### Given data
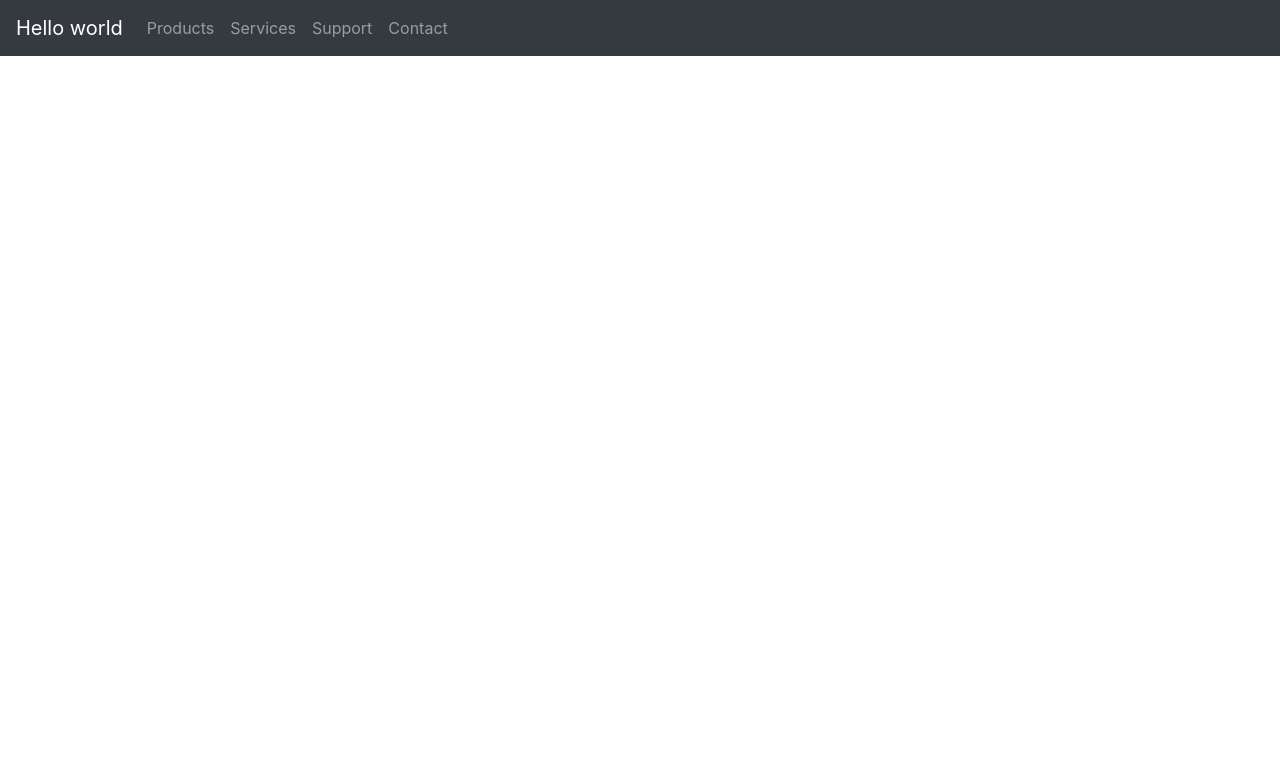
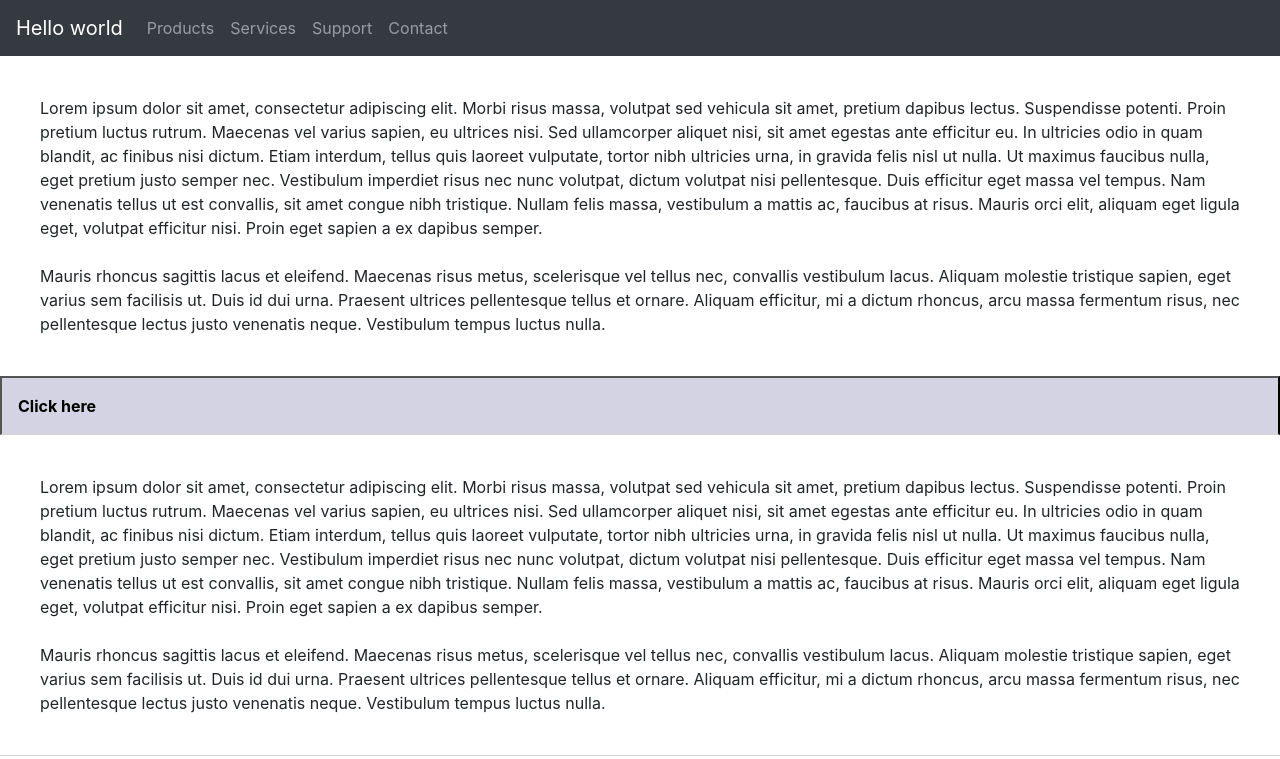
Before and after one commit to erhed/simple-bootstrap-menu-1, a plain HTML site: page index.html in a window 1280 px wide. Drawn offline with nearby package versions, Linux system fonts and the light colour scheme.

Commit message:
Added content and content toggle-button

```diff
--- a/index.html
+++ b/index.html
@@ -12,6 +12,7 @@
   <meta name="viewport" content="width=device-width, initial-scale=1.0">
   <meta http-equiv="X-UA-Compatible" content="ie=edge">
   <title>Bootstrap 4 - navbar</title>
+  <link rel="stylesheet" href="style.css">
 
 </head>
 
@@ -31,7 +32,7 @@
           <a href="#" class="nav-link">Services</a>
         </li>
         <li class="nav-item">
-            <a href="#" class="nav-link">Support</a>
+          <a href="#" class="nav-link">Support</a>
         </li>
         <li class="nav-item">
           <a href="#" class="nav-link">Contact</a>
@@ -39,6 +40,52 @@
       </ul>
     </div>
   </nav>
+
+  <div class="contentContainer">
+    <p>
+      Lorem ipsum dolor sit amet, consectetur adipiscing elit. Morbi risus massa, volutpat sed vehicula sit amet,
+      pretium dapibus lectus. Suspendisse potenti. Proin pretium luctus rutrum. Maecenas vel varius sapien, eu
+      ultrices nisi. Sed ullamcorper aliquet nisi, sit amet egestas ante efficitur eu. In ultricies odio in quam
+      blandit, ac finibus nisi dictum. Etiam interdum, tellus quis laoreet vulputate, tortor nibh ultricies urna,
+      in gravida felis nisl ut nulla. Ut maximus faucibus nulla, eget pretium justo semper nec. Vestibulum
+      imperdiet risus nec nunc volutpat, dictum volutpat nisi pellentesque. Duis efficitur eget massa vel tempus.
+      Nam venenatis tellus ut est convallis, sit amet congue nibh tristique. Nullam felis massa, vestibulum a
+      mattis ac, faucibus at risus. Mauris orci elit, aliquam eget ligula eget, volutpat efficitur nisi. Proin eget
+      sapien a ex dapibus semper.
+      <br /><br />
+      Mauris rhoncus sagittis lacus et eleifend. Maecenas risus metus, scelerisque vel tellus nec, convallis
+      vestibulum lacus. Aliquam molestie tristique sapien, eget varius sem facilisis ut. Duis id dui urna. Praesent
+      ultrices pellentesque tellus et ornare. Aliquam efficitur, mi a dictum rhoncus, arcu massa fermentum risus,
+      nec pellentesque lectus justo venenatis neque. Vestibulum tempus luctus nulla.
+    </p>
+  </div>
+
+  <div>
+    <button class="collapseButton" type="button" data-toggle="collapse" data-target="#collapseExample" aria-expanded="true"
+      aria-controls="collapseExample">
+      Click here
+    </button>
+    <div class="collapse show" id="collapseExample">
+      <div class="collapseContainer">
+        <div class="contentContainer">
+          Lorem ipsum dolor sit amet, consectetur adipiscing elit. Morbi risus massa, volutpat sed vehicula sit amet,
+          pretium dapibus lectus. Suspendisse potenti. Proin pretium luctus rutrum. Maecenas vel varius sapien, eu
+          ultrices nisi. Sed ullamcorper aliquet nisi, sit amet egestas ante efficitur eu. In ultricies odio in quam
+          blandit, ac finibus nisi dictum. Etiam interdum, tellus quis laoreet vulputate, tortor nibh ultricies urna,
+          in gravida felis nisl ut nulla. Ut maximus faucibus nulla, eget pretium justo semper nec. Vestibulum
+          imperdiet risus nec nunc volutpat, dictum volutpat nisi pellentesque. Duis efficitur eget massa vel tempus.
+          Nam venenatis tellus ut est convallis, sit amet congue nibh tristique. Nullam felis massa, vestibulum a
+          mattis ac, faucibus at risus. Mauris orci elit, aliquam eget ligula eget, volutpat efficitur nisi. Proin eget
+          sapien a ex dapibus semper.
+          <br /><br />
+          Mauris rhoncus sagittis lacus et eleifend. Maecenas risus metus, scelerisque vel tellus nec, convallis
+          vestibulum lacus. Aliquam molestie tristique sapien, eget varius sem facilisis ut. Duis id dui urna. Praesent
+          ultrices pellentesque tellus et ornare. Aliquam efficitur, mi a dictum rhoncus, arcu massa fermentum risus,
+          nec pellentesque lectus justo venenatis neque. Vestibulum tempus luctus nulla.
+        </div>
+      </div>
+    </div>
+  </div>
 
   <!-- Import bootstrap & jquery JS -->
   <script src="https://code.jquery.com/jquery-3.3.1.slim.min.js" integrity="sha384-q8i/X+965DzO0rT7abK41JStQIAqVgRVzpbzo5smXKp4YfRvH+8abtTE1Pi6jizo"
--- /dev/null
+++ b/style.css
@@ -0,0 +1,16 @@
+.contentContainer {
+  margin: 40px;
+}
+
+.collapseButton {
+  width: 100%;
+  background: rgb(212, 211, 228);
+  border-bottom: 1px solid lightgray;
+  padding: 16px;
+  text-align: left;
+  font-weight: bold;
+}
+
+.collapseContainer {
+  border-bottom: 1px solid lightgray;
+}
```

### Aim of the task
Nothing but the pictures should be left out when the material above is copied.

### Answer to this exercise
Before and after one commit to erhed/simple-bootstrap-menu-1, a plain HTML site: page index.html in a window 1280 px wide. Drawn offline with nearby package versions, Linux system fonts and the light colour scheme.

Commit message:
Added content and content toggle-button

```diff
--- a/index.html
+++ b/index.html
@@ -12,6 +12,7 @@
   <meta name="viewport" content="width=device-width, initial-scale=1.0">
   <meta http-equiv="X-UA-Compatible" content="ie=edge">
   <title>Bootstrap 4 - navbar</title>
+  <link rel="stylesheet" href="style.css">
 
 </head>
 
@@ -31,7 +32,7 @@
           <a href="#" class="nav-link">Services</a>
         </li>
         <li class="nav-item">
-            <a href="#" class="nav-link">Support</a>
+          <a href="#" class="nav-link">Support</a>
         </li>
         <li class="nav-item">
           <a href="#" class="nav-link">Contact</a>
@@ -39,6 +40,52 @@
       </ul>
     </div>
   </nav>
+
+  <div class="contentContainer">
+    <p>
+      Lorem ipsum dolor sit amet, consectetur adipiscing elit. Morbi risus massa, volutpat sed vehicula sit amet,
+      pretium dapibus lectus. Suspendisse potenti. Proin pretium luctus rutrum. Maecenas vel varius sapien, eu
+      ultrices nisi. Sed ullamcorper aliquet nisi, sit amet egestas ante efficitur eu. In ultricies odio in quam
+      blandit, ac finibus nisi dictum. Etiam interdum, tellus quis laoreet vulputate, tortor nibh ultricies urna,
+      in gravida felis nisl ut nulla. Ut maximus faucibus nulla, eget pretium justo semper nec. Vestibulum
+      imperdiet risus nec nunc volutpat, dictum volutpat nisi pellentesque. Duis efficitur eget massa vel tempus.
+      Nam venenatis tellus ut est convallis, sit amet congue nibh tristique. Nullam felis massa, vestibulum a
+      mattis ac, faucibus at risus. Mauris orci elit, aliquam eget ligula eget, volutpat efficitur nisi. Proin eget
+      sapien a ex dapibus semper.
+      <br /><br />
+      Mauris rhoncus sagittis lacus et eleifend. Maecenas risus metus, scelerisque vel tellus nec, convallis
+      vestibulum lacus. Aliquam molestie tristique sapien, eget varius sem facilisis ut. Duis id dui urna. Praesent
+      ultrices pellentesque tellus et ornare. Aliquam efficitur, mi a dictum rhoncus, arcu massa fermentum risus,
+      nec pellentesque lectus justo venenatis neque. Vestibulum tempus luctus nulla.
+    </p>
+  </div>
+
+  <div>
+    <button class="collapseButton" type="button" data-toggle="collapse" data-target="#collapseExample" aria-expanded="true"
+      aria-controls="collapseExample">
+      Click here
+    </button>
+    <div class="collapse show" id="collapseExample">
+      <div class="collapseContainer">
+        <div class="contentContainer">
+          Lorem ipsum dolor sit amet, consectetur adipiscing elit. Morbi risus massa, volutpat sed vehicula sit amet,
+          pretium dapibus lectus. Suspendisse potenti. Proin pretium luctus rutrum. Maecenas vel varius sapien, eu
+          ultrices nisi. Sed ullamcorper aliquet nisi, sit amet egestas ante efficitur eu. In ultricies odio in quam
+          blandit, ac finibus nisi dictum. Etiam interdum, tellus quis laoreet vulputate, tortor nibh ultricies urna,
+          in gravida felis nisl ut nulla. Ut maximus faucibus nulla, eget pretium justo semper nec. Vestibulum
+          imperdiet risus nec nunc volutpat, dictum volutpat nisi pellentesque. Duis efficitur eget massa vel tempus.
+          Nam venenatis tellus ut est convallis, sit amet congue nibh tristique. Nullam felis massa, vestibulum a
+          mattis ac, faucibus at risus. Mauris orci elit, aliquam eget ligula eget, volutpat efficitur nisi. Proin eget
+          sapien a ex dapibus semper.
+          <br /><br />
+          Mauris rhoncus sagittis lacus et eleifend. Maecenas risus metus, scelerisque vel tellus nec, convallis
+          vestibulum lacus. Aliquam molestie tristique sapien, eget varius sem facilisis ut. Duis id dui urna. Praesent
+          ultrices pellentesque tellus et ornare. Aliquam efficitur, mi a dictum rhoncus, arcu massa fermentum risus,
+          nec pellentesque lectus justo venenatis neque. Vestibulum tempus luctus nulla.
+        </div>
+      </div>
+    </div>
+  </div>
 
   <!-- Import bootstrap & jquery JS -->
   <script src="https://code.jquery.com/jquery-3.3.1.slim.min.js" integrity="sha384-q8i/X+965DzO0rT7abK41JStQIAqVgRVzpbzo5smXKp4YfRvH+8abtTE1Pi6jizo"
--- /dev/null
+++ b/style.css
@@ -0,0 +1,16 @@
+.contentContainer {
+  margin: 40px;
+}
+
+.collapseButton {
+  width: 100%;
+  background: rgb(212, 211, 228);
+  border-bottom: 1px solid lightgray;
+  padding: 16px;
+  text-align: left;
+  font-weight: bold;
+}
+
+.collapseContainer {
+  border-bottom: 1px solid lightgray;
+}
```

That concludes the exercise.